In today’s edition, I’m updating a map I produced on request to include the two-party-preferred vote (and swing) in 87 out of 88 seats.
The VEC published two-party-preferred figures in seats where the two-candidate-preferred was not between Labor and Coalition (this electorate-level data is available in my data repository). It was, however, impossible to calculate such a figure in Richmond, where the Liberal Party declined to stand a candidate.
Kevin Bonham has calculated three statewide 2PP figures, depending on how you count Richmond:
57.62% to Labor (Uniform swing applied to Richmond – probably fairest method)
57.89% to Labor (Richmond treated as 100% to Labor)
57.35% to Labor (Richmond excluded)
Whichever model you take, it appears that the polls consistently underestimated Labor’s lead. The pollsters had no trouble picking the winner, since the result was so clear, but the polling error was relatively large. This reminds me of Nate Silver’s rule about the direction of polling error:
— Nate Silver (@NateSilver538) May 9, 2017
The conventional wisdom was that the Andrews government was in at least some trouble, even if some commentators acknowledged that Labor were the favourites for re-election. It does make me wonder if some pollsters were herding towards a more conventional result.

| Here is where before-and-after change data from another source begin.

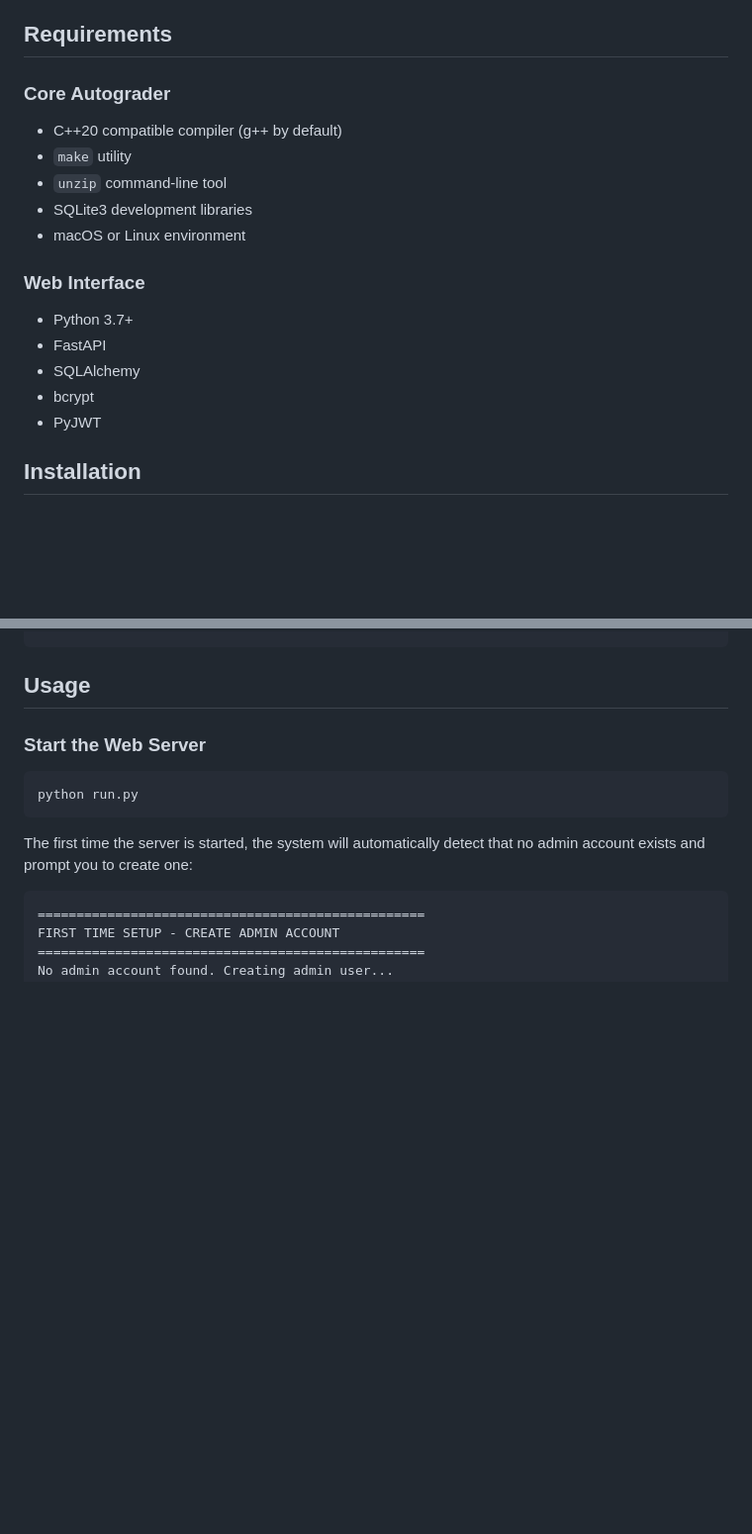
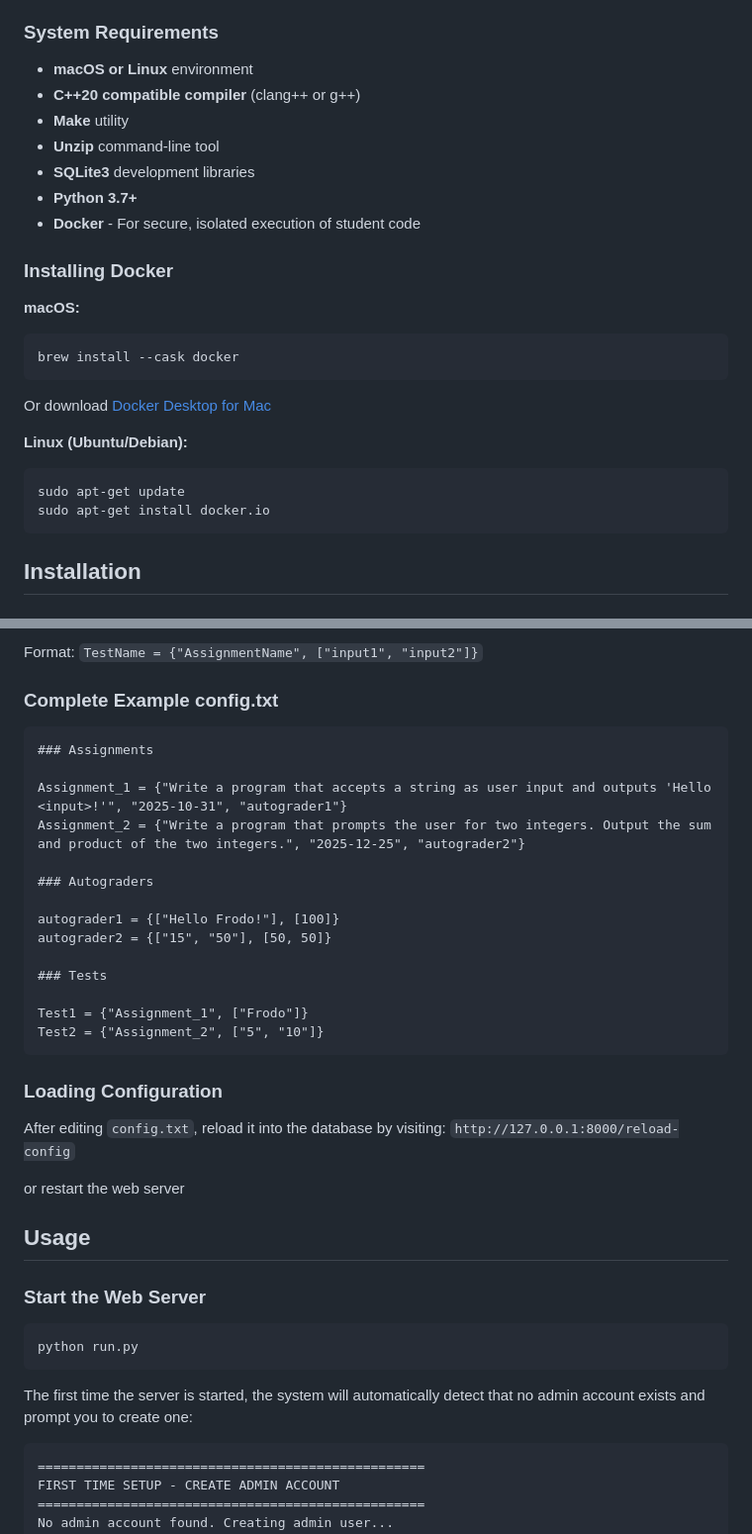
Before and after one commit to DBordeleau/cpp_autograder, a Markdown page: README.md, 2 parts joined by grey strips. Shown: that part at 99% size. Drawn GitHub-style; blank space fills up the shorter version.

Commit message:
Updated README with docker instructions

````diff
--- a/README.md
+++ b/README.md
@@ -13,21 +13,28 @@ A full-stack autograding system for C++ programming assignments. This tool autom
 - **Web Interface** for students to submit assignments and view results. And a separate interface for server admins to view results by student, assignment and to create new assignments and tests.
 - **Docker containerization** protects the rest of the server from malicious submissions.
 
-## Requirements
+### System Requirements
+- **macOS or Linux** environment
+- **C++20 compatible compiler** (clang++ or g++)
+- **Make** utility
+- **Unzip** command-line tool
+- **SQLite3** development libraries
+- **Python 3.7+**
+- **Docker** - For secure, isolated execution of student code
 
-### Core Autograder
-- C++20 compatible compiler (g++ by default)
-- `make` utility
-- `unzip` command-line tool
-- SQLite3 development libraries
-- macOS or Linux environment
+### Installing Docker
 
-### Web Interface
-- Python 3.7+
-- FastAPI
-- SQLAlchemy
-- bcrypt
-- PyJWT
+**macOS:**
+```bash
+brew install --cask docker
+```
+Or download [Docker Desktop for Mac](https://www.docker.com/products/docker-desktop)
+
+**Linux (Ubuntu/Debian):**
+```bash
+sudo apt-get update
+sudo apt-get install docker.io
+```
 
 ## Installation
 
@@ -61,3 +128,30 @@ pip install -r requirements.txt
+Format: `TestName = {"AssignmentName", ["input1", "input2"]}`
+
+### Complete Example config.txt
+
+```
+### Assignments
+
+Assignment_1 = {"Write a program that accepts a string as user input and outputs 'Hello <input>!'", "2025-10-31", "autograder1"}
+Assignment_2 = {"Write a program that prompts the user for two integers. Output the sum and product of the two integers.", "2025-12-25", "autograder2"}
+
+### Autograders
+
+autograder1 = {["Hello Frodo!"], [100]}
+autograder2 = {["15", "50"], [50, 50]}
+
+### Tests
+
+Test1 = {"Assignment_1", ["Frodo"]}
+Test2 = {"Assignment_2", ["5", "10"]}
+```
+
+### Loading Configuration
+
+After editing `config.txt`, reload it into the database by visiting:
+`http://127.0.0.1:8000/reload-config`
+
+or restart the web server
 
 ## Usage
 
````
Also changed, not shown: other parts of README.md (+63 -70 lines).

With 2PP data available for all but one seat, I’ve now been able to put together two more maps, one showing the two-party-preferred vote by seat, and the other showing the swing:
The default map shows the swing, but you can toggle to show the two-party-preferred vote.